- _EXERCISE BRIEF_:
Please copy out every line in the entries that includes the word "None".

Before-and-after change data
******

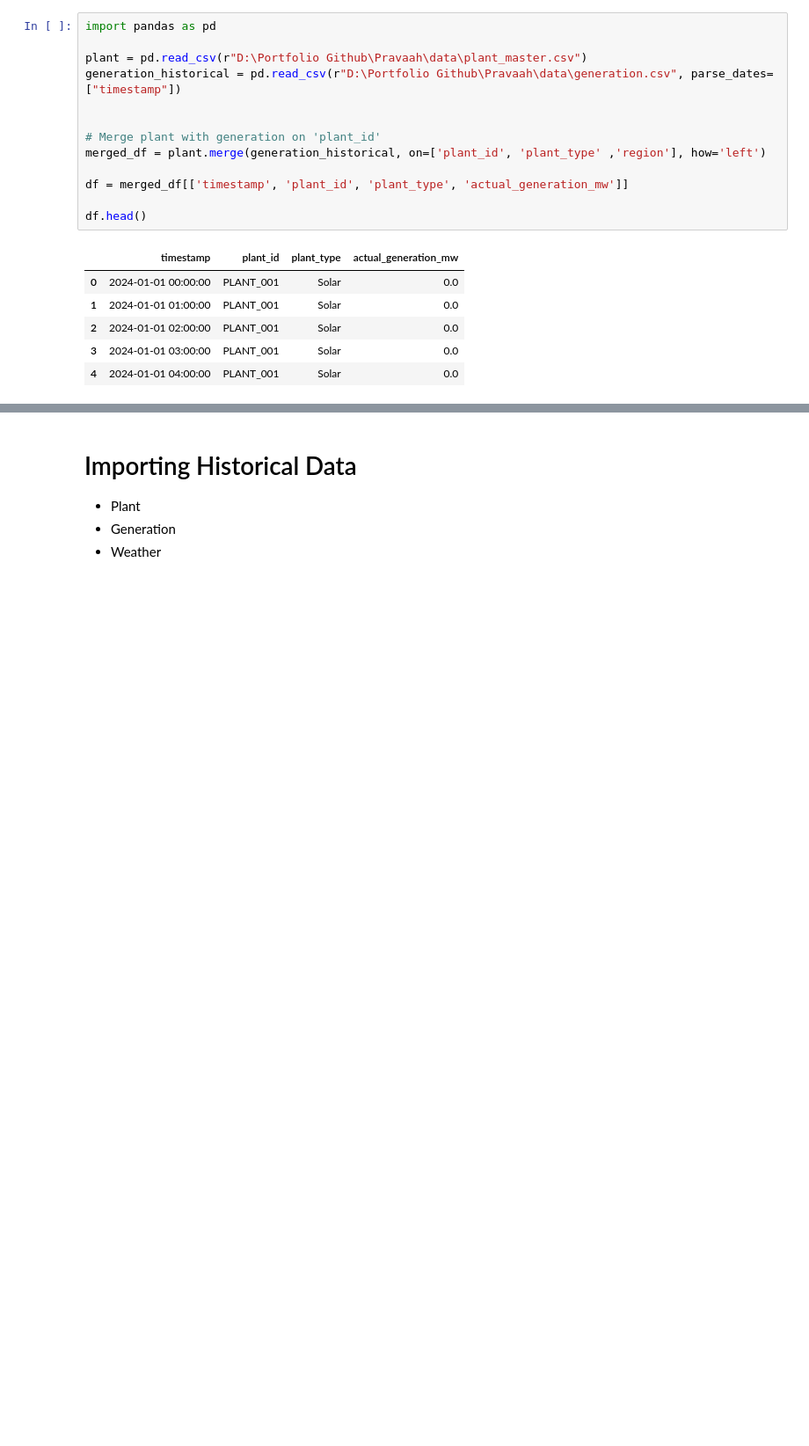
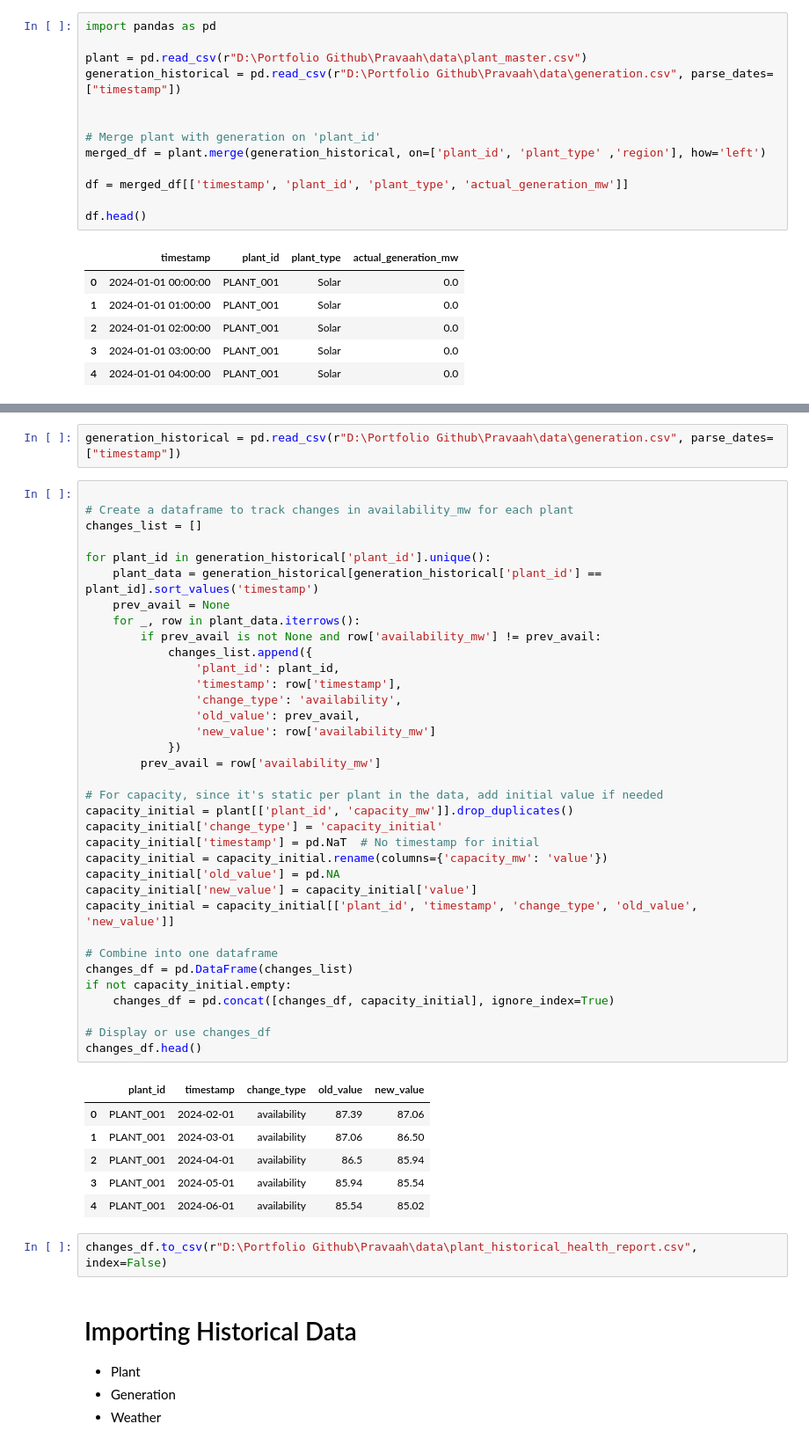
Before and after one commit to Shuchismita2000/Pravaah, a Jupyter notebook: notebook.ipynb, the cells around one changed output, grey strips where cells are left out. Shown at 88% size. Drawn from its saved outputs; the diff is of its cells as text; blank space fills up the shorter version.

```diff
--- a/notebook.ipynb
+++ b/notebook.ipynb
@@ -114,3 +330,49 @@ Output: best_model per plant + 72-hour forecast array
+# %%
+generation_historical = pd.read_csv(r"D:\Portfolio Github\Pravaah\data\generation.csv", parse_dates=["timestamp"])
+# %%
+
+# Create a dataframe to track changes in availability_mw for each plant
+changes_list = []
+
+for plant_id in generation_historical['plant_id'].unique():
+    plant_data = generation_historical[generation_historical['plant_id'] == plant_id].sort_values('timestamp')
+    prev_avail = None
+    for _, row in plant_data.iterrows():
+        if prev_avail is not None and row['availability_mw'] != prev_avail:
+            changes_list.append({
+                'plant_id': plant_id,
+                'timestamp': row['timestamp'],
+                'change_type': 'availability',
+                'old_value': prev_avail,
+                'new_value': row['availability_mw']
+            })
+        prev_avail = row['availability_mw']
+
+# For capacity, since it's static per plant in the data, add initial value if needed
+capacity_initial = plant[['plant_id', 'capacity_mw']].drop_duplicates()
+capacity_initial['change_type'] = 'capacity_initial'
+capacity_initial['timestamp'] = pd.NaT  # No timestamp for initial
+capacity_initial = capacity_initial.rename(columns={'capacity_mw': 'value'})
+capacity_initial['old_value'] = pd.NA
+capacity_initial['new_value'] = capacity_initial['value']
+capacity_initial = capacity_initial[['plant_id', 'timestamp', 'change_type', 'old_value', 'new_value']]
+
+# Combine into one dataframe
+changes_df = pd.DataFrame(changes_list)
+if not capacity_initial.empty:
+    changes_df = pd.concat([changes_df, capacity_initial], ignore_index=True)
+
+# Display or use changes_df
+changes_df.head()
+# %% [output]
+|  | plant_id | timestamp | change_type | old_value | new_value |
+| 0 | PLANT_001 | 2024-02-01 | availability | 87.39 | 87.06 |
+| 1 | PLANT_001 | 2024-03-01 | availability | 87.06 | 86.50 |
+| 2 | PLANT_001 | 2024-04-01 | availability | 86.5 | 85.94 |
+| 3 | PLANT_001 | 2024-05-01 | availability | 85.94 | 85.54 |
+| 4 | PLANT_001 | 2024-06-01 | availability | 85.54 | 85.02 |
+# %%
+changes_df.to_csv(r"D:\Portfolio Github\Pravaah\data\plant_historical_health_report.csv", index=False)
 # %% [markdown]
 # Importing Historical Data
 
```
Also changed, not shown: parts of 17 cells of this notebook, 3 other files.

******

- _WRITTEN SOLUTION_:
+    prev_avail = None
+        if prev_avail is not None and row['availability_mw'] != prev_avail:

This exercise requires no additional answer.